• Assignment
Leave the images aside and copy out the whole listing, exact to the word.

• Records to use

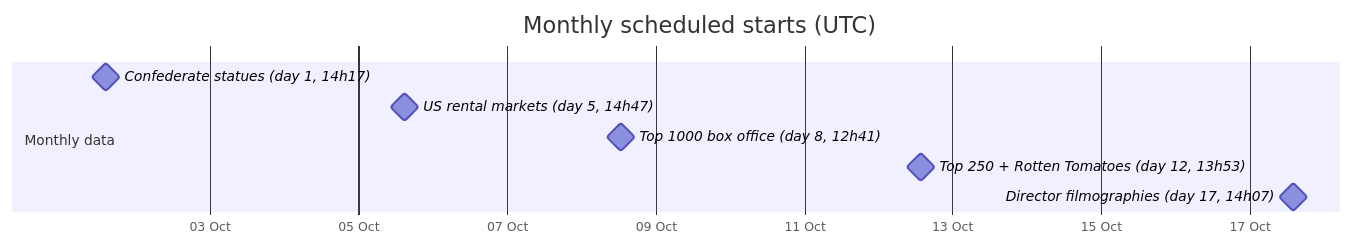
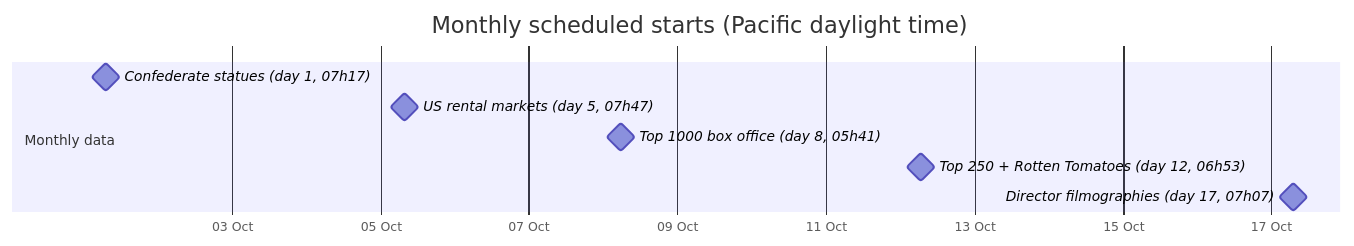
Before and after one commit to cavandonohoe/cavandonohoe.github.io: the third of 3 diagrams in ACTIONS_SCHEDULE.md, drawn with Mermaid. The commit also changed other lines of this file and 3 other files, not shown here.

First line of the commit message:
Show schedule charts as images in Pacific time (#220)

````diff
--- a/ACTIONS_SCHEDULE.md
+++ b/ACTIONS_SCHEDULE.md
@@ -104,13 +124,13 @@
 ```mermaid
 gantt
-    title Monthly scheduled starts (UTC)
+    title Monthly scheduled starts (Pacific daylight time)
     dateFormat YYYY-MM-DD HH:mm
     axisFormat %d %b
     todayMarker off
     section Monthly data
-    Confederate statues (day 1, 14h17) :milestone, month0, 2026-10-01 14:17, 0m
-    US rental markets (day 5, 14h47) :milestone, month1, 2026-10-05 14:47, 0m
-    Top 1000 box office (day 8, 12h41) :milestone, month2, 2026-10-08 12:41, 0m
-    Top 250 + Rotten Tomatoes (day 12, 13h53) :milestone, month3, 2026-10-12 13:53, 0m
-    Director filmographies (day 17, 14h07) :milestone, month4, 2026-10-17 14:07, 0m
+    Confederate statues (day 1, 07h17) :milestone, month0, 2026-10-01 07:17, 0m
+    US rental markets (day 5, 07h47) :milestone, month1, 2026-10-05 07:47, 0m
+    Top 1000 box office (day 8, 05h41) :milestone, month2, 2026-10-08 05:41, 0m
+    Top 250 + Rotten Tomatoes (day 12, 06h53) :milestone, month3, 2026-10-12 06:53, 0m
+    Director filmographies (day 17, 07h07) :milestone, month4, 2026-10-17 07:07, 0m
 ```
````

• Written answer
Before and after one commit to cavandonohoe/cavandonohoe.github.io: the third of 3 diagrams in ACTIONS_SCHEDULE.md, drawn with Mermaid. The commit also changed other lines of this file and 3 other files, not shown here.

First line of the commit message:
Show schedule charts as images in Pacific time (#220)

````diff
--- a/ACTIONS_SCHEDULE.md
+++ b/ACTIONS_SCHEDULE.md
@@ -104,13 +124,13 @@
 ```mermaid
 gantt
-    title Monthly scheduled starts (UTC)
+    title Monthly scheduled starts (Pacific daylight time)
     dateFormat YYYY-MM-DD HH:mm
     axisFormat %d %b
     todayMarker off
     section Monthly data
-    Confederate statues (day 1, 14h17) :milestone, month0, 2026-10-01 14:17, 0m
-    US rental markets (day 5, 14h47) :milestone, month1, 2026-10-05 14:47, 0m
-    Top 1000 box office (day 8, 12h41) :milestone, month2, 2026-10-08 12:41, 0m
-    Top 250 + Rotten Tomatoes (day 12, 13h53) :milestone, month3, 2026-10-12 13:53, 0m
-    Director filmographies (day 17, 14h07) :milestone, month4, 2026-10-17 14:07, 0m
+    Confederate statues (day 1, 07h17) :milestone, month0, 2026-10-01 07:17, 0m
+    US rental markets (day 5, 07h47) :milestone, month1, 2026-10-05 07:47, 0m
+    Top 1000 box office (day 8, 05h41) :milestone, month2, 2026-10-08 05:41, 0m
+    Top 250 + Rotten Tomatoes (day 12, 06h53) :milestone, month3, 2026-10-12 06:53, 0m
+    Director filmographies (day 17, 07h07) :milestone, month4, 2026-10-17 07:07, 0m
 ```
````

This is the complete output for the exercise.